Absolutely not. The awarding of the 2023 Fifa Women’s World Cup to New Zealand and Australia must be greeted with a glorious sense of delight and anticipation.
This is big, mega big, so big we can forgo the usual scepticism about outlandish viewing figures and economic impact and global attention being on New Zealand and just accept its, well, big-ness.
More than one billion viewers watched the most recent tournament in France, an astonishing number that places the women’s world cup in elite territory alongside its men’s equivalent and the Olympic Games.
Those viewers will see images of stadiums and scenery from five New Zealand cities, including Dunedin, so it is a priceless opportunity to show off to the world and, hopefully, entice visitors here with (fingers crossed) the Covid-19 pandemic being a distant memory.
Government predictions for the tournament, which expands from 24 to 32 teams, opening a path for thousands more members of the football community and supporters to travel here, are that it will pump $180million into the New Zealand economy.
That is the business side of the tournament. Equally exciting is the sporting side, and the chance to make this an occasion that transforms New Zealand football and women’s sport in general.
How exciting to hear the prediction that women’s and girls’ football in New Zealand — participation numbers sit at about 30,000 now — could double.
Football South chief executive Chris Wright summed it up nicely when he said the world cup would "boost participation, but will also drive equality, diversity and inspire more female leaders to be an active part of the game."
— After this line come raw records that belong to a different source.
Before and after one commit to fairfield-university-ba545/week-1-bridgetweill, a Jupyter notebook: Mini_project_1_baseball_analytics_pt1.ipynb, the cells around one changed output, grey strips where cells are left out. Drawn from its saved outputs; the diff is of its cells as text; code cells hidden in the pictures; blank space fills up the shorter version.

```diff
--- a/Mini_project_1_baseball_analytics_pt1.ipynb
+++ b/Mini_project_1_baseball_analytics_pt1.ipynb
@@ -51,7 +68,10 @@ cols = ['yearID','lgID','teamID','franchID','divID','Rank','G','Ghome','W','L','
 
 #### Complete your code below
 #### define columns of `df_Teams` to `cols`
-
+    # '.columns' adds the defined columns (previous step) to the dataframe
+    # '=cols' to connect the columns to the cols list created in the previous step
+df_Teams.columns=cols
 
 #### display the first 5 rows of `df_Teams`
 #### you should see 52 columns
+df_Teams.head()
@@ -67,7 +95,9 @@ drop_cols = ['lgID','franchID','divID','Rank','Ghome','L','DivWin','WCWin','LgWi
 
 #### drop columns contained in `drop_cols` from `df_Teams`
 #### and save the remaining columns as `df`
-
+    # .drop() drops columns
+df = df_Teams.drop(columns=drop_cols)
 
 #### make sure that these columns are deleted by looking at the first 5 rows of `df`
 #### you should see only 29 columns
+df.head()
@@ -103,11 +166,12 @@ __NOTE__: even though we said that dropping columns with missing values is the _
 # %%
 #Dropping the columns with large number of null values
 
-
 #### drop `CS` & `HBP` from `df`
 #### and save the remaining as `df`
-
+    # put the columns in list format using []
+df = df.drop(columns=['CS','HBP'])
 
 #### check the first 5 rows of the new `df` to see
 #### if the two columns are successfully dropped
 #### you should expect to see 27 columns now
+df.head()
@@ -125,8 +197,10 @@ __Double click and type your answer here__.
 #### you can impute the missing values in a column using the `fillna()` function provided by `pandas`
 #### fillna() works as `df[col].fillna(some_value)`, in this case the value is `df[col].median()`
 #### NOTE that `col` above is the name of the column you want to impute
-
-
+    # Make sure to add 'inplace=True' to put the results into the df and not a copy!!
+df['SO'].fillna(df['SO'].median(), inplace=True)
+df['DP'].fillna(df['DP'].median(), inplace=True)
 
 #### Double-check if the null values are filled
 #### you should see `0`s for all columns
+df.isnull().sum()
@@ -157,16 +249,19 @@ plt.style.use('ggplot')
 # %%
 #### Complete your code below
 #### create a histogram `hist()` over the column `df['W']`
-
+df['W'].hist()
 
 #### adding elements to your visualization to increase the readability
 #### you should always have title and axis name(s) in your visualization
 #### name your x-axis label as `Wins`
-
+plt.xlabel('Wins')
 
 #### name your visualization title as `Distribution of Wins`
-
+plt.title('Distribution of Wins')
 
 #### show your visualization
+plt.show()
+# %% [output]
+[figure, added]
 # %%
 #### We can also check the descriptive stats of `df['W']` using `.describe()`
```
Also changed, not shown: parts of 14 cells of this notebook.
In the Guardian newspaper, Samantha Lewis wrote that the successful joint bid from the Pacific neighbours — this will be the first women’s world cup to be held in the southern hemisphere, and the first to be hosted across confederations — had "emphasised football’s most profound offering: unity."
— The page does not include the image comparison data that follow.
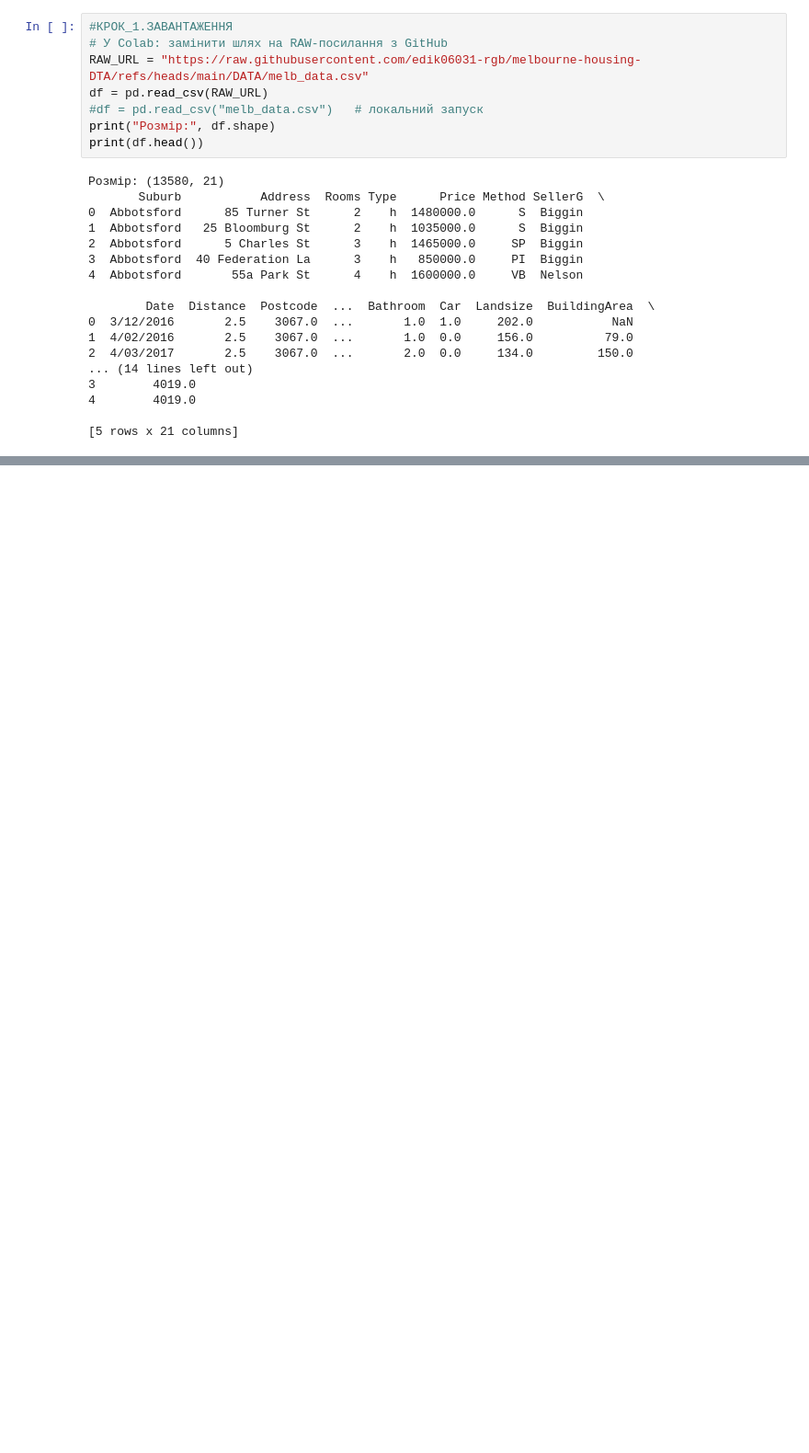
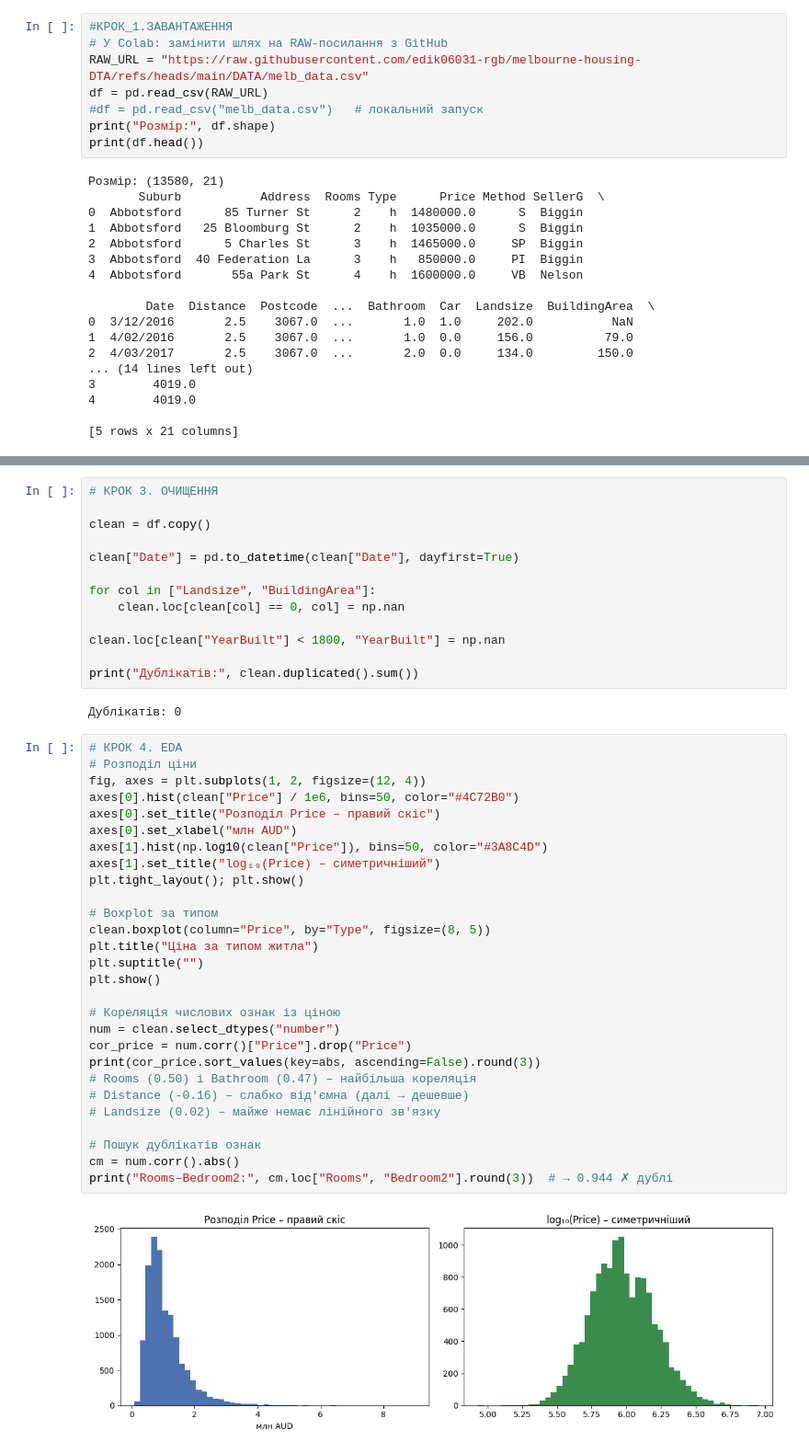
Before and after one commit to edik06031-rgb/melbourne-housing-DTA, a Jupyter notebook: notebooks/melbourne_housing_snapshot.ipynb, the cells around one changed output, grey strips where cells are left out. Shown at 92% size. Cells and saved outputs as stored; diff of their text form; blank space fills up the shorter version.

```diff
--- a/notebooks/melbourne_housing_snapshot.ipynb
+++ b/notebooks/melbourne_housing_snapshot.ipynb
@@ -46,0 +81,45 @@ print(df.head())
+# %%
+# КРОК 3. ОЧИЩЕННЯ
+
+clean = df.copy()
+
+clean["Date"] = pd.to_datetime(clean["Date"], dayfirst=True)
+
+for col in ["Landsize", "BuildingArea"]:
+    clean.loc[clean[col] == 0, col] = np.nan
+
+clean.loc[clean["YearBuilt"] < 1800, "YearBuilt"] = np.nan
+
+print("Дублікатів:", clean.duplicated().sum())
+# %% [output]
+Дублікатів: 0
+# %%
+# КРОК 4. EDA
+# Розподіл ціни
+fig, axes = plt.subplots(1, 2, figsize=(12, 4))
+axes[0].hist(clean["Price"] / 1e6, bins=50, color="#4C72B0")
+axes[0].set_title("Розподіл Price – правий скіс")
+axes[0].set_xlabel("млн AUD")
+axes[1].hist(np.log10(clean["Price"]), bins=50, color="#3A8C4D")
+axes[1].set_title("log₁₀(Price) – симетричніший")
+plt.tight_layout(); plt.show()
+
+# Boxplot за типом
+clean.boxplot(column="Price", by="Type", figsize=(8, 5))
+plt.title("Ціна за типом житла")
+plt.suptitle("")
+plt.show()
+
+# Кореляція числових ознак із ціною
+num = clean.select_dtypes("number")
+cor_price = num.corr()["Price"].drop("Price")
+print(cor_price.sort_values(key=abs, ascending=False).round(3))
+# Rooms (0.50) і Bathroom (0.47) – найбільша кореляція
+# Distance (-0.16) – слабко від'ємна (далі → дешевше)
+# Landsize (0.02) – майже немає лінійного зв'язку
+
+# Пошук дублікатів ознак
+cm = num.corr().abs()
+print("Rooms–Bedroom2:", cm.loc["Rooms", "Bedroom2"].round(3))  # → 0.944 ✗ дублі
+# %% [output]
+[figure, added]
```
Also changed, not shown: parts of 6 cells of this notebook.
The joint bid, operating under the "As One" banner, highlighted "the role football can and must play in picking up the shattered pieces of our post-Covid world; recognising football’s responsibility not just to itself but to the rest of society," Lewis continued.
We can be confident New Zealand, which has already hosted two Fifa men’s tournaments, will do a good job of hosting the senior women’s event, and we can be especially certain Dunedin’s stadium will play its part.
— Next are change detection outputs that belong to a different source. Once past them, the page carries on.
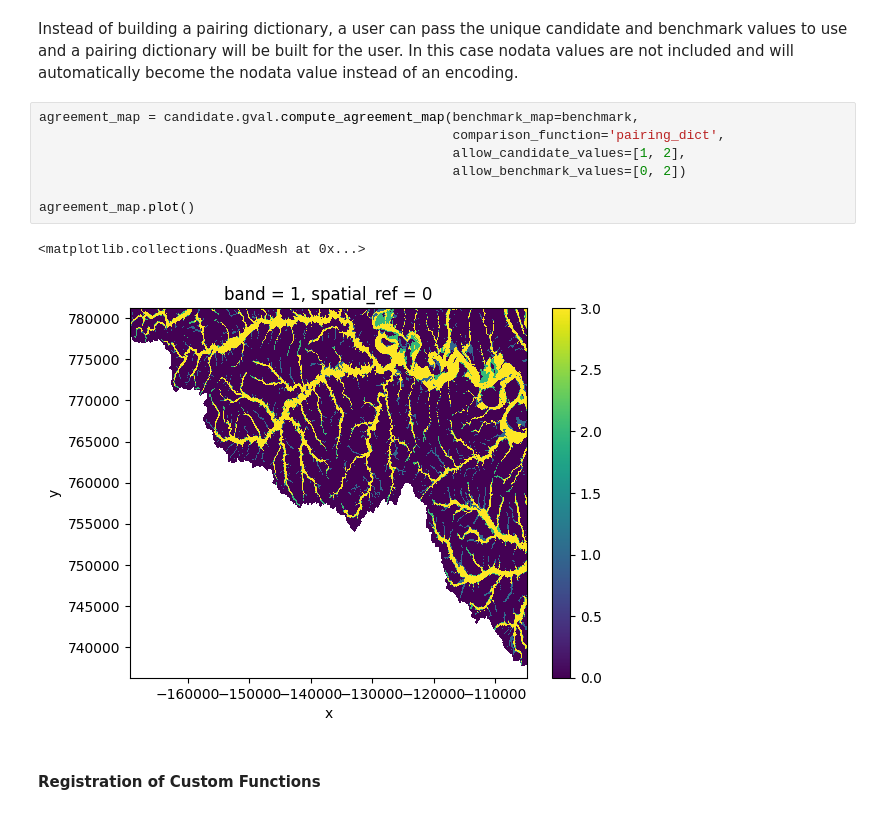
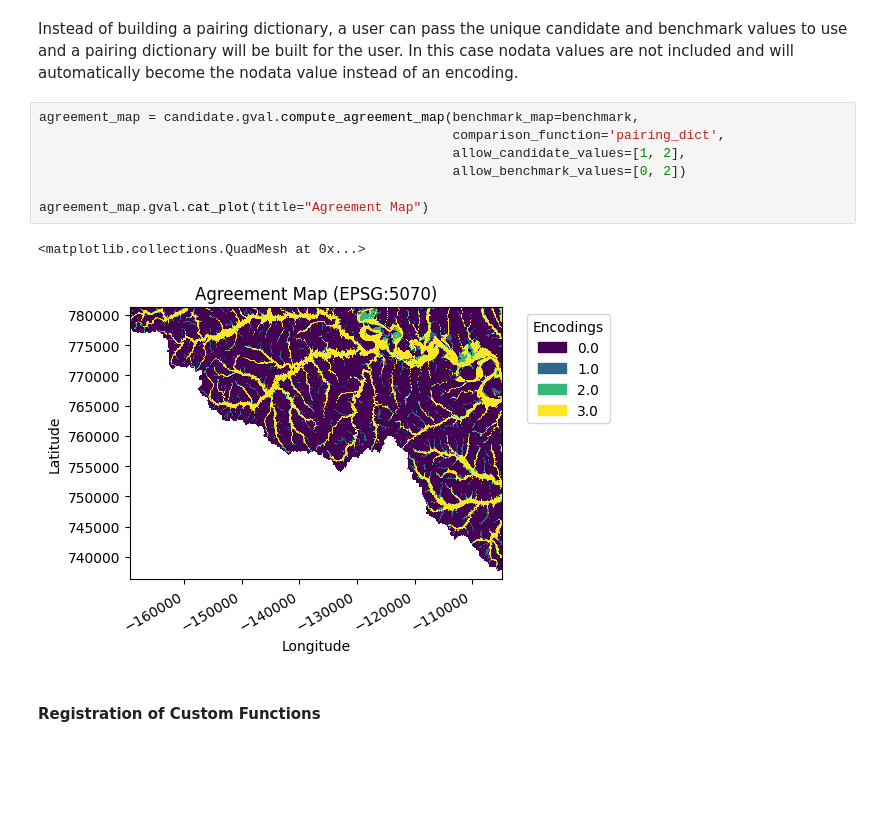
Before and after one commit to NOAA-OWP/gval, a Jupyter notebook: notebooks/Tutorial.ipynb, the cells around one changed output. Saved outputs shown, nothing was run; the diff lists cells and outputs as text; blank space fills up the shorter version.

```diff
--- a/notebooks/Tutorial.ipynb
+++ b/notebooks/Tutorial.ipynb
@@ -132,13 +134,13 @@ Instead of building a pairing dictionary, a user can pass the unique candidate a
 # %%
 agreement_map = candidate.gval.compute_agreement_map(benchmark_map=benchmark,
                                                      comparison_function='pairing_dict',
                                                      allow_candidate_values=[1, 2],
                                                      allow_benchmark_values=[0, 2])
 
-agreement_map.plot()
+agreement_map.gval.cat_plot(title="Agreement Map")
 # %% [output]
 <matplotlib.collections.QuadMesh at 0x...>
-[figure, old version]
+[figure, new version]
 # %% [markdown]
 #### Registration of Custom Functions
 # %% [markdown]
```
Also changed, not shown: parts of 5 cells of this notebook, 1 other file.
The country gets some practice next year when it hosts the best female cricketers and rugby players during their respective world cups. Then, in 2023, the world will really be watching.
AND ANOTHER THING
At its heart, there is something rather beautiful about First XV rugby, soaked as it is in tradition and spirit and romance and competitive spirit.
When it involves two teams of fine young men (young women now, too) playing their hearts out for each other and their school, winning with class and losing with grace, there is almost nothing else like it in sport.
When it involves utter stupidity, potentially criminal acts and thuggishness in the name of rivalry? Then we have a problem.
It was disheartening to hear a gang of former Waitaki Boys’ High School pupils had rampaged through the grounds of fellow Oamaru school St Kevin’s College, hospitalising a man and "traumatising" families that live on campus, in some sort of moronic hazing attempt ahead of Friday’s popular Blood Match.
We applaud the comments from the respective school rectors, both of whom made it clear the future of the annual fixture was endangered by such events.
The game itself is a marvellous occasion for the whole North Otago community. But if it is unable to be held without off-field chaos, something needs to change.